Your assignment » Repeat the records below exactly, leaving out any pictures.

Before-and-after page screenshots:
Start of Block

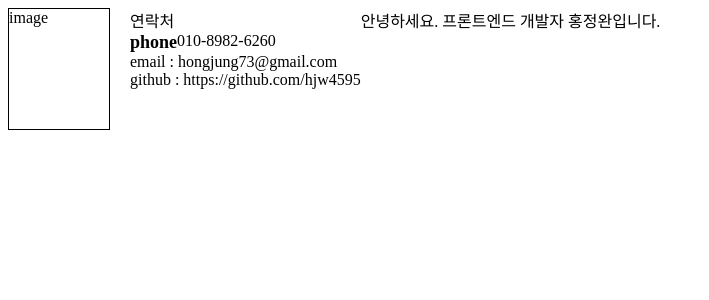
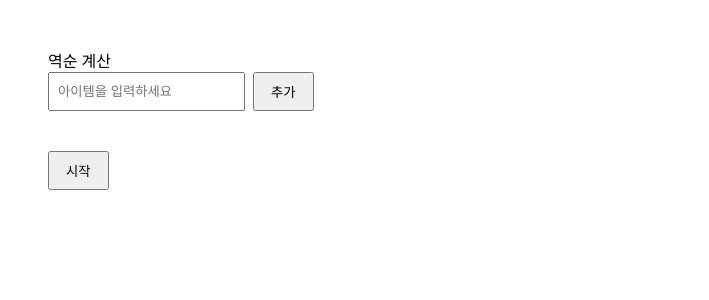
Before and after one commit to hjw4595/introduction, a React (Vite) app: page /intro in a window 1280 px wide. Shown: the top 300 px of the page, without its empty margins (0-709 px from the left). Built offline with nearby package versions, Linux system fonts and the light colour scheme.

Commit message:
git pages

```diff
--- a/package.json
+++ b/package.json
@@ -8,7 +8,8 @@
     "build": "tsc -b && vite build",
     "lint": "eslint .",
     "preview": "vite preview",
-    "deploy": "gh-pages -d dist"
+    "deploy": "gh-pages -d dist",
+    "homepage": "https://hjw4595.github.io/introduction"
   },
   "dependencies": {
     "react": "^19.0.0",
--- /dev/null
+++ b/src/components/commons/dragDrop/index.tsx
@@ -0,0 +1,185 @@
+import React, { useState } from "react";
+
+export default function SequentialViewer() {
+  const [items, setItems] = useState<string[]>([]);
+  const [inputValue, setInputValue] = useState("");
+  const [dragIndex, setDragIndex] = useState<number | null>(null);
+
+  const [isStarted, setIsStarted] = useState(false);
+  const [viewIndex, setViewIndex] = useState(0);
+
+  // 아이템 추가
+  const handleAddItem = () => {
+    if (inputValue.trim() === "") return;
+    setItems((prev) => [...prev, inputValue]);
+    setInputValue("");
+  };
+
+  // 엔터로 아이템 추가
+  const handleKeyDown = (e: React.KeyboardEvent<HTMLInputElement>) => {
+    if (e.key === "Enter") {
+      handleAddItem();
+    }
+  };
+
+  // 아이템 삭제
+  const handleDelete = (index: number) => () => {
+    setItems((prev) => prev.filter((_, i) => i !== index));
+  };
+
+  // 드래그 이벤트
+  const handleDragStart = (index: number) => () => {
+    setDragIndex(index);
+  };
+
+  const handleDragOver = (e: React.DragEvent<HTMLDivElement>) => {
+    e.preventDefault();
+  };
+
+  const handleDrop = (dropIndex: number) => () => {
+    if (dragIndex === null || dragIndex === dropIndex) return;
+    const updated = [...items];
+    const [movedItem] = updated.splice(dragIndex, 1);
+    updated.splice(dropIndex, 0, movedItem);
+    setItems(updated);
+    setDragIndex(null);
+  };
+
+  // 시작 버튼
+  const handleStart = () => {
+    if (items.length === 0) {
+      alert("아이템을 먼저 추가하세요!");
+      return;
+    }
+    setViewIndex(0);
+    setIsStarted(true);
+  };
+
+  // 다음 버튼
+  const handleNext = () => {
+    setViewIndex((prev) => prev + 1);
+  };
+
+  const leftIndex = viewIndex;
+  const rightIndex = items.length - 1 - viewIndex;
+  const leftItem = items[leftIndex];
+  const rightItem = items[rightIndex];
+  const isFinished = viewIndex >= items.length;
+
+  return (
+    <div style={{ padding: 40, maxWidth: 600 }}>
+      역순 계산
+      {!isStarted && (
+        <>
+          {/* 입력 영역 */}
+          <div style={{ display: "flex", marginBottom: 20 }}>
+            <input
+              value={inputValue}
+              onChange={(e) => setInputValue(e.target.value)}
+              onKeyDown={handleKeyDown} // 엔터로 추가
+              placeholder="아이템을 입력하세요"
+              style={{ flex: 1, padding: 8 }}
+            />
+            <button
+              onClick={handleAddItem}
+              style={{ marginLeft: 8, padding: "8px 16px" }}
+            >
+              추가
+            </button>
+          </div>
+
+          {/* 아이템 리스트 */}
+          <div
+            style={{
+              display: "flex",
+              flexDirection: "column",
+              gap: 12,
+              marginBottom: 20,
+            }}
+          >
+            {items.map((text, index) => (
+              <div
+                key={index}
+                draggable
+                onDragStart={handleDragStart(index)}
+                onDragOver={handleDragOver}
+                onDrop={handleDrop(index)}
+                style={{
+                  backgroundColor: "#f0f8ff",
+                  border: "1px solid #99cfff",
+                  padding: "12px 16px",
+                  borderRadius: 8,
+                  display: "flex",
+                  justifyContent: "space-between",
+                  alignItems: "center",
+                  cursor: "grab",
+                }}
+              >
+                <span>{text}</span>
+                <button
+                  onClick={handleDelete(index)}
+                  style={{ marginLeft: 12 }}
+                >
+                  삭제
+                </button>
+              </div>
+            ))}
+          </div>
+
+          <button onClick={handleStart} style={{ padding: "8px 16px" }}>
+            시작
+          </button>
+        </>
+      )}
+      {/* 진행 중일 때 */}
+      {isStarted && (
+        <>
+          {!isFinished ? (
+            <>
+              <div
+                style={{
+                  display: "flex",
+                  justifyContent: "space-between",
+                  marginBottom: 20,
+                }}
+              >
+                <div style={boxStyle}>
+                  <div>딜</div>
+                  {leftItem ?? ""}
+                </div>
+                <div style={boxStyle}>
+                  <div>벞</div>
+                  {rightItem ?? ""}
+                </div>
+              </div>
+              <button onClick={handleNext} style={{ padding: "8px 16px" }}>
+                다음
+              </button>
+            </>
+          ) : (
+            <div
+              style={{
+                padding: 20,
+                backgroundColor: "#d4edda",
+                borderRadius: 8,
+              }}
+            >
+              ✅ 끝
+            </div>
+          )}
+        </>
+      )}
+    </div>
+  );
+}
+
+const boxStyle: React.CSSProperties = {
+  flex: 1,
+  backgroundColor: "#f9f9f9",
+  border: "2px dashed #ccc",
+  padding: 20,
+  borderRadius: 8,
+  minHeight: 80,
+  textAlign: "center",
+  margin: "0 8px",
+};
--- a/src/pages/Intro/index.tsx
+++ b/src/pages/Intro/index.tsx
@@ -1,9 +1,12 @@
 import { Box } from "@mui/material";
+import DragDropPage from "../../components/commons/dragDrop";
 
 const SIMPLE_INTRO = "안녕하세요. 프론트엔드 개발자 홍정완입니다.";
 const PHONE = "010-8982-6260";
 const EMAIL = "hongjung73@gmail.com";
 const GITHUB = "https://github.com/hjw4595";
+const Education = "한서대학교 (컴퓨터공학과)";
+const Birthday = " 94. 03. 30 ";
 
 const Subtitle = ({ title }: { title: string }) => {
   return <Box sx={{ fontSize: "18px", fontWeight: "bold" }}>{title}</Box>;
@@ -12,27 +15,7 @@ const Subtitle = ({ title }: { title: string }) => {
 function Intro() {
   return (
     <Box sx={{ display: "flex" }}>
-      <Box
-        sx={{
-          height: "120px",
-          width: "100px",
-          border: "1px solid black",
-          marginRight: "20px",
-        }}
-      >
-        image
-      </Box>
-      <div>
-        <div>연락처</div>
-        <Box sx={{ display: "flex", verticalAlign: "middle " }}>
-          <Subtitle title={"phone"} />
-          <Box>{PHONE}</Box>
-        </Box>
-        <div>email : {EMAIL}</div>
-        <div>github : {GITHUB}</div>
-      </div>
-
-      <div>{SIMPLE_INTRO}</div>
+      <DragDropPage />
     </Box>
   );
 }
```
Also changed, not shown: src/pages/Experience/BaseTrade.tsx (added, +9 -0 lines), src/pages/Experience/MyCelebs.tsx (added, +9 -0 lines), src/pages/Others/index.tsx (added).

End of Block

Answer section »
Before and after one commit to hjw4595/introduction, a React (Vite) app: page /intro in a window 1280 px wide. Shown: the top 300 px of the page, without its empty margins (0-709 px from the left). Built offline with nearby package versions, Linux system fonts and the light colour scheme.

Commit message:
git pages

```diff
--- a/package.json
+++ b/package.json
@@ -8,7 +8,8 @@
     "build": "tsc -b && vite build",
     "lint": "eslint .",
     "preview": "vite preview",
-    "deploy": "gh-pages -d dist"
+    "deploy": "gh-pages -d dist",
+    "homepage": "https://hjw4595.github.io/introduction"
   },
   "dependencies": {
     "react": "^19.0.0",
--- /dev/null
+++ b/src/components/commons/dragDrop/index.tsx
@@ -0,0 +1,185 @@
+import React, { useState } from "react";
+
+export default function SequentialViewer() {
+  const [items, setItems] = useState<string[]>([]);
+  const [inputValue, setInputValue] = useState("");
+  const [dragIndex, setDragIndex] = useState<number | null>(null);
+
+  const [isStarted, setIsStarted] = useState(false);
+  const [viewIndex, setViewIndex] = useState(0);
+
+  // 아이템 추가
+  const handleAddItem = () => {
+    if (inputValue.trim() === "") return;
+    setItems((prev) => [...prev, inputValue]);
+    setInputValue("");
+  };
+
+  // 엔터로 아이템 추가
+  const handleKeyDown = (e: React.KeyboardEvent<HTMLInputElement>) => {
+    if (e.key === "Enter") {
+      handleAddItem();
+    }
+  };
+
+  // 아이템 삭제
+  const handleDelete = (index: number) => () => {
+    setItems((prev) => prev.filter((_, i) => i !== index));
+  };
+
+  // 드래그 이벤트
+  const handleDragStart = (index: number) => () => {
+    setDragIndex(index);
+  };
+
+  const handleDragOver = (e: React.DragEvent<HTMLDivElement>) => {
+    e.preventDefault();
+  };
+
+  const handleDrop = (dropIndex: number) => () => {
+    if (dragIndex === null || dragIndex === dropIndex) return;
+    const updated = [...items];
+    const [movedItem] = updated.splice(dragIndex, 1);
+    updated.splice(dropIndex, 0, movedItem);
+    setItems(updated);
+    setDragIndex(null);
+  };
+
+  // 시작 버튼
+  const handleStart = () => {
+    if (items.length === 0) {
+      alert("아이템을 먼저 추가하세요!");
+      return;
+    }
+    setViewIndex(0);
+    setIsStarted(true);
+  };
+
+  // 다음 버튼
+  const handleNext = () => {
+    setViewIndex((prev) => prev + 1);
+  };
+
+  const leftIndex = viewIndex;
+  const rightIndex = items.length - 1 - viewIndex;
+  const leftItem = items[leftIndex];
+  const rightItem = items[rightIndex];
+  const isFinished = viewIndex >= items.length;
+
+  return (
+    <div style={{ padding: 40, maxWidth: 600 }}>
+      역순 계산
+      {!isStarted && (
+        <>
+          {/* 입력 영역 */}
+          <div style={{ display: "flex", marginBottom: 20 }}>
+            <input
+              value={inputValue}
+              onChange={(e) => setInputValue(e.target.value)}
+              onKeyDown={handleKeyDown} // 엔터로 추가
+              placeholder="아이템을 입력하세요"
+              style={{ flex: 1, padding: 8 }}
+            />
+            <button
+              onClick={handleAddItem}
+              style={{ marginLeft: 8, padding: "8px 16px" }}
+            >
+              추가
+            </button>
+          </div>
+
+          {/* 아이템 리스트 */}
+          <div
+            style={{
+              display: "flex",
+              flexDirection: "column",
+              gap: 12,
+              marginBottom: 20,
+            }}
+          >
+            {items.map((text, index) => (
+              <div
+                key={index}
+                draggable
+                onDragStart={handleDragStart(index)}
+                onDragOver={handleDragOver}
+                onDrop={handleDrop(index)}
+                style={{
+                  backgroundColor: "#f0f8ff",
+                  border: "1px solid #99cfff",
+                  padding: "12px 16px",
+                  borderRadius: 8,
+                  display: "flex",
+                  justifyContent: "space-between",
+                  alignItems: "center",
+                  cursor: "grab",
+                }}
+              >
+                <span>{text}</span>
+                <button
+                  onClick={handleDelete(index)}
+                  style={{ marginLeft: 12 }}
+                >
+                  삭제
+                </button>
+              </div>
+            ))}
+          </div>
+
+          <button onClick={handleStart} style={{ padding: "8px 16px" }}>
+            시작
+          </button>
+        </>
+      )}
+      {/* 진행 중일 때 */}
+      {isStarted && (
+        <>
+          {!isFinished ? (
+            <>
+              <div
+                style={{
+                  display: "flex",
+                  justifyContent: "space-between",
+                  marginBottom: 20,
+                }}
+              >
+                <div style={boxStyle}>
+                  <div>딜</div>
+                  {leftItem ?? ""}
+                </div>
+                <div style={boxStyle}>
+                  <div>벞</div>
+                  {rightItem ?? ""}
+                </div>
+              </div>
+              <button onClick={handleNext} style={{ padding: "8px 16px" }}>
+                다음
+              </button>
+            </>
+          ) : (
+            <div
+              style={{
+                padding: 20,
+                backgroundColor: "#d4edda",
+                borderRadius: 8,
+              }}
+            >
+              ✅ 끝
+            </div>
+          )}
+        </>
+      )}
+    </div>
+  );
+}
+
+const boxStyle: React.CSSProperties = {
+  flex: 1,
+  backgroundColor: "#f9f9f9",
+  border: "2px dashed #ccc",
+  padding: 20,
+  borderRadius: 8,
+  minHeight: 80,
+  textAlign: "center",
+  margin: "0 8px",
+};
--- a/src/pages/Intro/index.tsx
+++ b/src/pages/Intro/index.tsx
@@ -1,9 +1,12 @@
 import { Box } from "@mui/material";
+import DragDropPage from "../../components/commons/dragDrop";
 
 const SIMPLE_INTRO = "안녕하세요. 프론트엔드 개발자 홍정완입니다.";
 const PHONE = "010-8982-6260";
 const EMAIL = "hongjung73@gmail.com";
 const GITHUB = "https://github.com/hjw4595";
+const Education = "한서대학교 (컴퓨터공학과)";
+const Birthday = " 94. 03. 30 ";
 
 const Subtitle = ({ title }: { title: string }) => {
   return <Box sx={{ fontSize: "18px", fontWeight: "bold" }}>{title}</Box>;
@@ -12,27 +15,7 @@ const Subtitle = ({ title }: { title: string }) => {
 function Intro() {
   return (
     <Box sx={{ display: "flex" }}>
-      <Box
-        sx={{
-          height: "120px",
-          width: "100px",
-          border: "1px solid black",
-          marginRight: "20px",
-        }}
-      >
-        image
-      </Box>
-      <div>
-        <div>연락처</div>
-        <Box sx={{ display: "flex", verticalAlign: "middle " }}>
-          <Subtitle title={"phone"} />
-          <Box>{PHONE}</Box>
-        </Box>
-        <div>email : {EMAIL}</div>
-        <div>github : {GITHUB}</div>
-      </div>
-
-      <div>{SIMPLE_INTRO}</div>
+      <DragDropPage />
     </Box>
   );
 }
```
Also changed, not shown: src/pages/Experience/BaseTrade.tsx (added, +9 -0 lines), src/pages/Experience/MyCelebs.tsx (added, +9 -0 lines), src/pages/Others/index.tsx (added).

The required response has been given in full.